The operation was postponed twice due to an eye infection that I could not shake. It appeared to be an allergic conjunctivitis, but it was only in one eye and medication didn’t get rid of it for months. Perhaps it was psychosomatic as anything to do with eye surgery can be a source of anxiety!
I was scheduled for surgery June 26. I had a two-hour seat in the waiting area as reception had given me the wrong time, but every thing went smoothly after that. The ophthalmologist put drops in my eye and then marked on my eye the precise measurements. I felt nothing. I then saw a nurse who put about a dozen drops in my eye to cause some numbing and pupil dilation.

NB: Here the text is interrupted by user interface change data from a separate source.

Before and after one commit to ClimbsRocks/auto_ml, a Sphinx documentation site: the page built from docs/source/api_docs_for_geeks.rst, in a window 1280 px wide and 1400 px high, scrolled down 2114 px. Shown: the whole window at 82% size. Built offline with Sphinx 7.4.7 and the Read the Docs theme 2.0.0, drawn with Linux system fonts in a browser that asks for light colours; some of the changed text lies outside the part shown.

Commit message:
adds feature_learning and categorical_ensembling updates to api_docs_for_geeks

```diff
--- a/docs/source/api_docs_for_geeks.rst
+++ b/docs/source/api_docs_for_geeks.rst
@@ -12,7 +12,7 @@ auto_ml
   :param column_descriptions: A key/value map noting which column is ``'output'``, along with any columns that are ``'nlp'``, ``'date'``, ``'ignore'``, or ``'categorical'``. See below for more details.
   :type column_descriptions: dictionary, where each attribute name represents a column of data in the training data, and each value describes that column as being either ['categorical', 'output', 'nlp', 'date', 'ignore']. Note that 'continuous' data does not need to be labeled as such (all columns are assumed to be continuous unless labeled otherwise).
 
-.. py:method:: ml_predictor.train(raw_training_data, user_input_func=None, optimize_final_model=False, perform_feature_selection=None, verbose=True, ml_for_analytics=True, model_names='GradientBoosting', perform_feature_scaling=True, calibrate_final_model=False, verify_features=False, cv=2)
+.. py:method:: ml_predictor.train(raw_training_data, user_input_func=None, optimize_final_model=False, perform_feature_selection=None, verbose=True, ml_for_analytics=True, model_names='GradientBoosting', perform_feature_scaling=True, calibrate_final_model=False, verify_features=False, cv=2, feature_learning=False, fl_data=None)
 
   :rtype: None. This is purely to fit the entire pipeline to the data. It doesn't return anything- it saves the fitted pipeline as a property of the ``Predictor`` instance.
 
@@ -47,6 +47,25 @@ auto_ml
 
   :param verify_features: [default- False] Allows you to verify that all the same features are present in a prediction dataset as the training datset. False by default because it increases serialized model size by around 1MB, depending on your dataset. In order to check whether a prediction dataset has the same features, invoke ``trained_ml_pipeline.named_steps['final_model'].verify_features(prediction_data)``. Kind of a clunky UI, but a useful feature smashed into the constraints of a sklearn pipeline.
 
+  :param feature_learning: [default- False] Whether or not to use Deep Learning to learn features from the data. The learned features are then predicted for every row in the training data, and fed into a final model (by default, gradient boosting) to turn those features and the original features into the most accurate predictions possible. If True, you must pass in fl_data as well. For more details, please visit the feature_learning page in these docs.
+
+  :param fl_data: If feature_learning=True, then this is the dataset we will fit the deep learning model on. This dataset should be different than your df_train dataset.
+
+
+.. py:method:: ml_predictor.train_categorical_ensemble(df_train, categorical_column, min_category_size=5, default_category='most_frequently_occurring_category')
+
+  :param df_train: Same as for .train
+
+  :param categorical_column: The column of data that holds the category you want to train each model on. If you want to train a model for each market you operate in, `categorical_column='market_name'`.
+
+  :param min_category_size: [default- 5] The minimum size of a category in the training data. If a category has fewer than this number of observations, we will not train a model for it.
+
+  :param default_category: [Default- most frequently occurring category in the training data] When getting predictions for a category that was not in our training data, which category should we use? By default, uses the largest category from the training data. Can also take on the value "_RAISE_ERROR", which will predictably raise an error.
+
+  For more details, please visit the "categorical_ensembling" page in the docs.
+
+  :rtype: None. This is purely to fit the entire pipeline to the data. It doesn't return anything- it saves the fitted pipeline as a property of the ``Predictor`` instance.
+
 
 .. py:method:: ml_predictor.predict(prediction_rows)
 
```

I was placed on a surgery bed and was seen by an anaesthetist who attached a cannula to the back of my hand. A block was administered through the cannula and that rendered me unconscious for five minutes. I am told that injections were administered during the block — apparently I wouldn’t want to see that coming. When I awoke the surgeon was communicating with me and I was awake for her operation, which I could not see. The operation involves inserting a fine instrument into the eyeball. This smashes up the lens and vacuums it out. An artificial toric lens is then inserted using the precise measurements. The whole process only took a few minutes. A bandage is placed over the eye and then into recovery for about an hour — sitting up with coffee and a muffin. The bandage was removed at home after 4 hours.
I couldn’t drive home and was advised not to bend or have my head below my hip level for one to two weeks. No heavy work or heavy exertion for a couple of weeks. Six weeks of eye drops and follow-up appointments after two days and after three weeks. I expected to be back to normal eye activity by the third week.
I had my second eye surgery on July 11 and that went smoothly, and my recovery was faster.
After my first eye surgery, I had blurred vision for a day and some redness but no pain. My pupil remained dilated for a full day and glare was an issue. The vision in that eye improved steadily over the next three days. I could see without specs with my left eye, but needed specs for my right eye. My brain was more confused than usual.
After the second surgery, my vision improved in the second eye quickly and within a day it was as good as the first eye. I can now see well without specs for everything except reading. I am going to get reading glasses after a month’s wait. You can have one eye set for distance and one for reading, but I chose to have distance viewing in both eyes.
I am relieved that it is over and delighted that I can now see clearly except for reading. I was pleased that my discomfort was minimal with no need for painkillers. I saw a report that new lenses are being trialled in Sydney and these will correct short and long distance sight in the one lens. It’s a pity that they weren’t available for me.